Is it then the establishment of the genital organisation that institutes the norm in that it unifies sexuality and subordinates partial sexual activities to the genital act, so that the former are relegated to a preparatory role vis-a-vis the latter? This is the explicit thesis of the Three Essays, and Freud never completely abandoned this view, even after the discovery of the successive pregenital 'organisations' had had the effect of narrowing the rift between infantile and adult sexuality; indeed, Freud writes that 'the complete organisation is only achieved [in the] genital phase' (3a).

It is nonetheless reasonable to ask whether it is merely its unifying character—its force as a 'totality' as opposed to the 'component' instincts—that confers a normative role upon genitality. Numerous perversions, such as fetishism, most forms of homosexuality and even incest when it is actually practised, presuppose an organisation dominated by the genital zone. This surely suggests that the norm should be sought elsewhere than in genital functioning itself. It is worth recalling that the transition to the complete genital organisation implies for Freud that the Oedipus complex has been transcended, the castration complex assumed and the prohibition on incest accepted.
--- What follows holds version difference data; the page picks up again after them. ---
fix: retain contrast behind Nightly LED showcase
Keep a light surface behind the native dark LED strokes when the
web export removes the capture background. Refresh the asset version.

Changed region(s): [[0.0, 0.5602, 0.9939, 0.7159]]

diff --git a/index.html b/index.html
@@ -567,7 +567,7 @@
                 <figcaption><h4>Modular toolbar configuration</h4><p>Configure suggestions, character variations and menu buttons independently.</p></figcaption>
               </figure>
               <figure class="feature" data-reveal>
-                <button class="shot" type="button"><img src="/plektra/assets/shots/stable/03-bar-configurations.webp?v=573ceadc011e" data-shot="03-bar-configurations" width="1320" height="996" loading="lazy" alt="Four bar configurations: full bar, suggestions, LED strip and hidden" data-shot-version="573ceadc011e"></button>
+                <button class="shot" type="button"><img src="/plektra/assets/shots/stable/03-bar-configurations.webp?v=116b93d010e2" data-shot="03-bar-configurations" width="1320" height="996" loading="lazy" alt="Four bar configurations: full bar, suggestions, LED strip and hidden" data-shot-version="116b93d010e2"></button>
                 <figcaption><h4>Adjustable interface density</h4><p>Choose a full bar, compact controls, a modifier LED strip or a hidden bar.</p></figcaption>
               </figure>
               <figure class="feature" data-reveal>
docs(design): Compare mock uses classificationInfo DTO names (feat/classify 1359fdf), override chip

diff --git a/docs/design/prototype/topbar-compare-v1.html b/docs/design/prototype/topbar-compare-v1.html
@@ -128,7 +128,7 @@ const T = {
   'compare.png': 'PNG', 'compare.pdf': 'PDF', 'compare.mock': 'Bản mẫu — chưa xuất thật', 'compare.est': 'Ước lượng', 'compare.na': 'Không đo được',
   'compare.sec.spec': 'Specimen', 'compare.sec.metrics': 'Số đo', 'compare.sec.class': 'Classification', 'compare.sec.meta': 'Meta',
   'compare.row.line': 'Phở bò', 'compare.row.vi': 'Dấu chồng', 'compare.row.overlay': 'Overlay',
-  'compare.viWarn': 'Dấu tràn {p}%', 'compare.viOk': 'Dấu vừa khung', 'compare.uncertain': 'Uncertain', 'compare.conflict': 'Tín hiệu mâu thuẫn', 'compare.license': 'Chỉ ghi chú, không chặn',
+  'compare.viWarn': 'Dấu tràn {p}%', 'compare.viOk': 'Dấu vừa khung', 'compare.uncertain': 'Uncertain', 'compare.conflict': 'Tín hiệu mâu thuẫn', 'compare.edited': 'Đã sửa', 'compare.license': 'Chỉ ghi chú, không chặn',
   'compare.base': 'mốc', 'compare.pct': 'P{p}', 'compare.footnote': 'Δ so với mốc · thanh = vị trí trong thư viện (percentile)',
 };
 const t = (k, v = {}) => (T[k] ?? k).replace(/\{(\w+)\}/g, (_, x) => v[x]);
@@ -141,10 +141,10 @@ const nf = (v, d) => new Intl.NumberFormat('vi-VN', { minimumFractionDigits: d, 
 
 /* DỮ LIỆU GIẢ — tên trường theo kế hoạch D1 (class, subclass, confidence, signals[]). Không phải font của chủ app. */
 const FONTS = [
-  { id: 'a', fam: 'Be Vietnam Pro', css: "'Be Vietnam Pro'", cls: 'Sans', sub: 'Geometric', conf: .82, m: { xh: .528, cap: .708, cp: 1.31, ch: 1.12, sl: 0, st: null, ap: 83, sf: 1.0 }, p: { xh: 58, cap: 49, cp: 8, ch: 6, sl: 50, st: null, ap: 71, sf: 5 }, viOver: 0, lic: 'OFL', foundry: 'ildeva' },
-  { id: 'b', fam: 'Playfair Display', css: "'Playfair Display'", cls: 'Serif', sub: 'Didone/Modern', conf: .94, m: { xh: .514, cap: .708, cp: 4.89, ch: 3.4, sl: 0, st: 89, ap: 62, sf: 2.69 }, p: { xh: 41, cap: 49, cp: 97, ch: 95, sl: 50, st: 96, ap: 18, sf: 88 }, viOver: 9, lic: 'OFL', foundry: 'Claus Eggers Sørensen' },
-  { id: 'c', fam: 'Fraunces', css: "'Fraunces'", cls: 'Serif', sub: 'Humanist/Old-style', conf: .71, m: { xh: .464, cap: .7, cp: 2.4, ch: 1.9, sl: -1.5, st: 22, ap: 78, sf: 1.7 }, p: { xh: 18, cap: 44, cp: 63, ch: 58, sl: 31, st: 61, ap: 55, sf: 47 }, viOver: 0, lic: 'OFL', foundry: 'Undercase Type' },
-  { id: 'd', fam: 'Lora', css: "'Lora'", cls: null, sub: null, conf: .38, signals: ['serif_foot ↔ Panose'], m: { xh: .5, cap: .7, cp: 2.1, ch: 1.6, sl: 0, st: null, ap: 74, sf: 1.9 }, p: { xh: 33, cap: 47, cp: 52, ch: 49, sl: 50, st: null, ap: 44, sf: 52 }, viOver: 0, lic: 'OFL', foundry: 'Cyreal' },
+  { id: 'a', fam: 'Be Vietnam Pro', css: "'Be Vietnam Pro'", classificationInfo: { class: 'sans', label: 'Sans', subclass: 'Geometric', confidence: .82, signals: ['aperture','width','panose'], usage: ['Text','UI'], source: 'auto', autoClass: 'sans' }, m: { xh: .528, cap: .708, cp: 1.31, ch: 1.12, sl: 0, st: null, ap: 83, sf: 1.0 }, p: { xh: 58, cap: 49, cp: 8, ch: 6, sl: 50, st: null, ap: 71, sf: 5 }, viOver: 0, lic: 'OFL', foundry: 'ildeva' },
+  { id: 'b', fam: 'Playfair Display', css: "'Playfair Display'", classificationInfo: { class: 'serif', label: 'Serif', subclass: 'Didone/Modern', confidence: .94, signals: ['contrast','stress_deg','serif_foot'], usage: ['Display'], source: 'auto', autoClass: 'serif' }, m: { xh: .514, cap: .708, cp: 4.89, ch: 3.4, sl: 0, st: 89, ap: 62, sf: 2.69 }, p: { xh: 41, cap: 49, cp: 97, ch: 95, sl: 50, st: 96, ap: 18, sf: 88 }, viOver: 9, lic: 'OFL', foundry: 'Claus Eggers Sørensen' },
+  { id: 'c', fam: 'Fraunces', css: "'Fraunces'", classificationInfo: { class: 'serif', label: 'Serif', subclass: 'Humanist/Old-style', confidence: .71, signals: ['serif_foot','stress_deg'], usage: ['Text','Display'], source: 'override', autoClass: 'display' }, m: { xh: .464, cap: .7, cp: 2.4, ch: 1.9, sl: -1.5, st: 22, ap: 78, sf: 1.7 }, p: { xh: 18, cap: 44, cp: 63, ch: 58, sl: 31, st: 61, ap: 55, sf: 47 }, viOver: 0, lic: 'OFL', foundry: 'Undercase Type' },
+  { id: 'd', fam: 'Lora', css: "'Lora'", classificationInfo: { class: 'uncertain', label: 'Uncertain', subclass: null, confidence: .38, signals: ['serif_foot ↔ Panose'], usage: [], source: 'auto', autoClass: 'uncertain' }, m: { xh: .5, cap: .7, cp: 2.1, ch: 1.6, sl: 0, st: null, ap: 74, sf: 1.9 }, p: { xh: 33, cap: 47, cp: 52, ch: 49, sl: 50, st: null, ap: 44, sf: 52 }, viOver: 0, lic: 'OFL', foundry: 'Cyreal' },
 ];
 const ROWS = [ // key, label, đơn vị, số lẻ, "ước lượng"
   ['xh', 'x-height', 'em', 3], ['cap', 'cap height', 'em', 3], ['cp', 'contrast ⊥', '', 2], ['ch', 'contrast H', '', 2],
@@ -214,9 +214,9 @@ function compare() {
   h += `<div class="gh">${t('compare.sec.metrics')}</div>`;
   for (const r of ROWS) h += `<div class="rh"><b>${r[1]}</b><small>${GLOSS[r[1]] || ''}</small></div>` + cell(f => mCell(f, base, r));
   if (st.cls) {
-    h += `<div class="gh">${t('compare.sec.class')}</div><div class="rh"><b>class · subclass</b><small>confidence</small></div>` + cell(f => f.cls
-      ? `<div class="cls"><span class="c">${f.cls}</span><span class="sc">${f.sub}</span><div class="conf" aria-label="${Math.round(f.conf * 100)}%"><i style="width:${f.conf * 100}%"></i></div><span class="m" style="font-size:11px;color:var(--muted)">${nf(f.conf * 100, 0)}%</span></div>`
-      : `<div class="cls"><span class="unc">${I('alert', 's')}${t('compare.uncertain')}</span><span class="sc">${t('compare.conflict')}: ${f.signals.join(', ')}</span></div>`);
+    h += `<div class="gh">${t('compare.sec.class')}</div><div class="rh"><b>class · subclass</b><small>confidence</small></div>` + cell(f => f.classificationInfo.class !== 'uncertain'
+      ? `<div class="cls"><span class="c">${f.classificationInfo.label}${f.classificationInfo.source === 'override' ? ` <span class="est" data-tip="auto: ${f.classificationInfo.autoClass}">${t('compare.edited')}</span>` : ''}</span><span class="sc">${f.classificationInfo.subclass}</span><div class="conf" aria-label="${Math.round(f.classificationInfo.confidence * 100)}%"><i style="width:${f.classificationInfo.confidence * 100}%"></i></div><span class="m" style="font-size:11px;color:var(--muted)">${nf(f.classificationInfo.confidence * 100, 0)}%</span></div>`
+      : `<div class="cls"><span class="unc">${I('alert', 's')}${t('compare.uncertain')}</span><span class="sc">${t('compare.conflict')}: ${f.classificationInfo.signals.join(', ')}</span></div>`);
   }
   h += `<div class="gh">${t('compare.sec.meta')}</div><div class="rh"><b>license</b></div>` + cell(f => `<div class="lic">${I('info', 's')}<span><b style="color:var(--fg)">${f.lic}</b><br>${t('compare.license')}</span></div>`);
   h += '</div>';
Moreover, Freud's Phallic Stage (or Phase) last researches on perversion show how fetishism is bound up with the 'disavowal' of castration.

V. In a famous formulation, Freud connects and contrasts neurosis and perversion: 'Neuroses are the negative of perversions' (2f). This dictum is too often given in an inverted form: perversion is described as the negative of neurosis; this amounts to treating perversion as the brute, non-repressed manifestation of infantile sexuality. In point of fact, the researches of Freud and the psycho-analysts on the perversions reveal that they are highly differentiated conditions. Of course, Freud does often contrast them with the neuroses in so far as, in the case of perversions, the mechanism of repression is absent; but at the same time he is at pains to show that other forms of defence come into operation here. His last works, especially those on fetishism (3b, 4), emphasise the complexity of these defences: disavowal of reality, splitting (Spaltung) of the ego, etc.; these are mechanisms, moreover, bearing significant resemblance to those found in psychosis. L

(1) Cf. BARDENAT, C., article on 'Perversions' in POROT, A. Manue/ alphab~iq~'e de

psychiatrie (Paris: P.U.F., 1960).

(2) FREUD, S. Three Essays on the Theory of Sexua/ity (1905d): a) G.W., V, 33; S.E., VII,

135.b)G.W.,V,71;S.E.,VII,171.c)G.W.,V,44,n.1;S.E.,VII,144,n.1.d)G.W.,V,44,

n. 1- S.E., VII, 144, n. 1. e) Cf. G.W., V, 113-14; S.E., VII, 211-12. f) G.W., V, 65 and 132;

S.E., VII, 165 and 231. ' _

(3) FREUD, S. An Out/ine of Psycho-Analysis (1940a [1938]): a) G.W., XVII, 77; S.E., ';'

XXIII, 155. b) Cf. G.W., XVII, 133-35; S.E., XXIII, 202~. j ~

(4) Cf. FREUD, S. 'Splitting of the Ego in the Process of Defence' (1940e [1938]), G.W., _

XVII,59-62;S.E.,XXIII,275-78.